Since I was so stiff on Tuesday, I didn’t feel bad that Dusty wouldn’t be available. Charles put a hay bale in the back of the wagon for me to sit on and that proved to be a good idea. Riding in the wagon was quite a bit of sport and not nearly as much fun as riding a horse, but it was worth it just for the scenery!
And that’s how the rest of the week went, with me riding in a wagon. On Friday, I rode in someone else’s wagon, on a proper seat, but the rig was so springy it didn’t feel any more comfortable than did the hay bale.
The week was fun and scenic, that’s the best way I can put it. I love camping, I love pretty scenery, and I love camaraderie. The week had all of that. It was rather nice to be out of my element and listen to people talking about horses rather than sitting around discussing RVing.
C&C are wonderful traveling companions and I must not be so bad since they insist that I MUST go on next year’s wagon train with them!
We dined together every evening, sharing our food, and I even feasted on Caroline’s homemade venison spaghetti one night! I had more red meat this week than I’ve had in the last 20 or so years combined! They also made sure to have plenty of their delicious homemade wine with which to toast our days.
Their bus conversion has a toilet but no shower, so they cleverly turned a stall in the horse trailer into a shower room using a Coleman instant hot water heater. So Wednesday night, we all got a chance to wipe off some of the week’s grime, but were filthy again by Thursday. It was HOT this week!
It was really good for me to disconnect for a bit. I didn’t even have a watch. I went to bed when the sun dipped below the horizon and woke up at sunrise. The week was a good reminder that for all I’ve gained in my RV travels, I have lost something, too, and I need to start camping again.

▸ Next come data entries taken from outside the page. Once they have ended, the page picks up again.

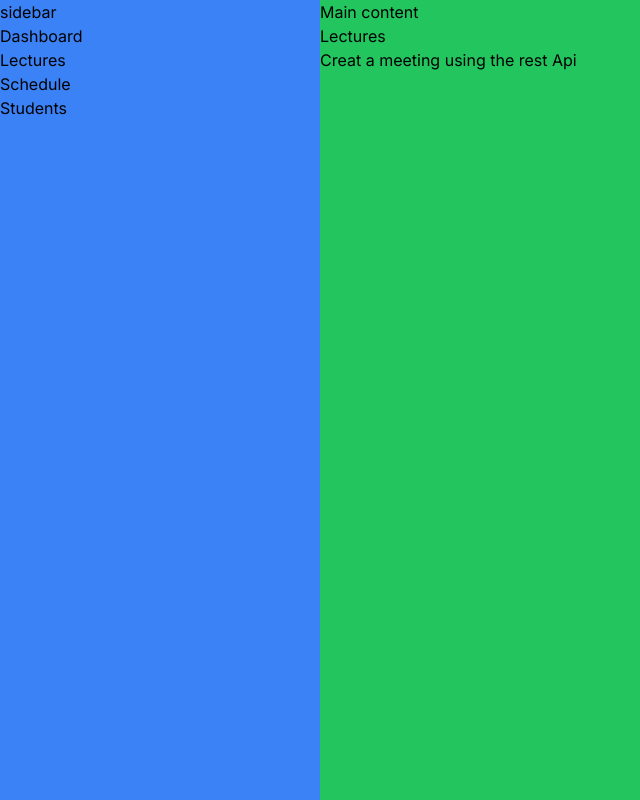
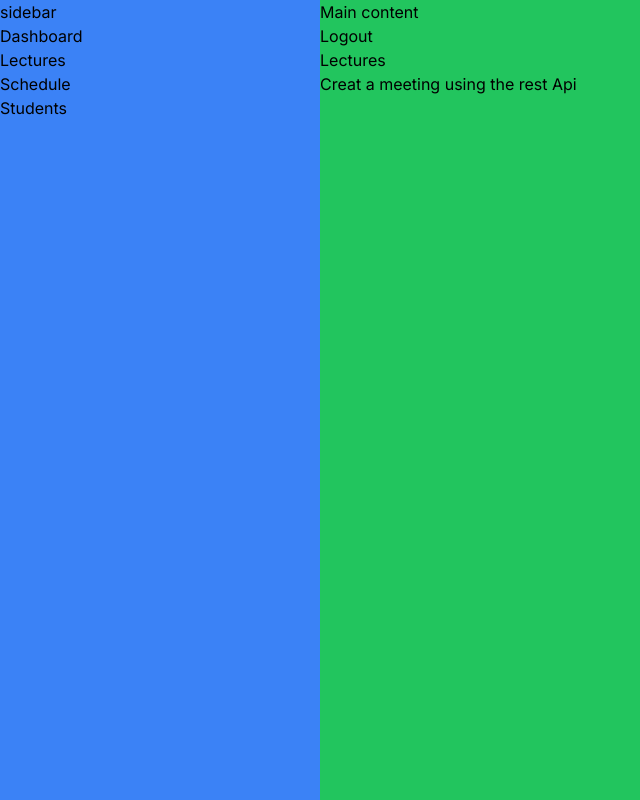
Before and after one commit to andamagodwin/cits, a React (Vite) app: page /lectures in a window 1280 px wide. Shown: the whole page, without its empty margins (0-640 px from the left). Built offline with nearby package versions, Linux system fonts and the light colour scheme; sample sign-in values are in the browser's storage.

Commit message:
added logout button

```diff
--- a/src/pages/dashboard/lecturesPage.jsx
+++ b/src/pages/dashboard/lecturesPage.jsx
@@ -3,7 +3,7 @@ import { useAuthContext } from "../../context/authContext"
 
 export default function LecturesPage() {
     const [meetingLink, setMeetingLink] = useState('');
-    const { auth } = useAuthContext()
+    const { auth,logout } = useAuthContext()
 
     const createmeetingspace = async () => {
 
@@ -26,6 +26,9 @@ export default function LecturesPage() {
     }
     return (
         <div>
+
+            <button onClick={logout}>Logout</button>
+
             <h1>Lectures</h1>
             <button onClick={createmeetingspace} >Creat a meeting using the rest Api</button>
             {meetingLink && (
```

Below are a few pictures from the week. I doubt that any of you want to see 500+ different iterations of southern Saskatchewan scenery and I also do not want to include any faces. But these should give you a taste of the week and make you rethink of your notion of what Saskatchewan looks like.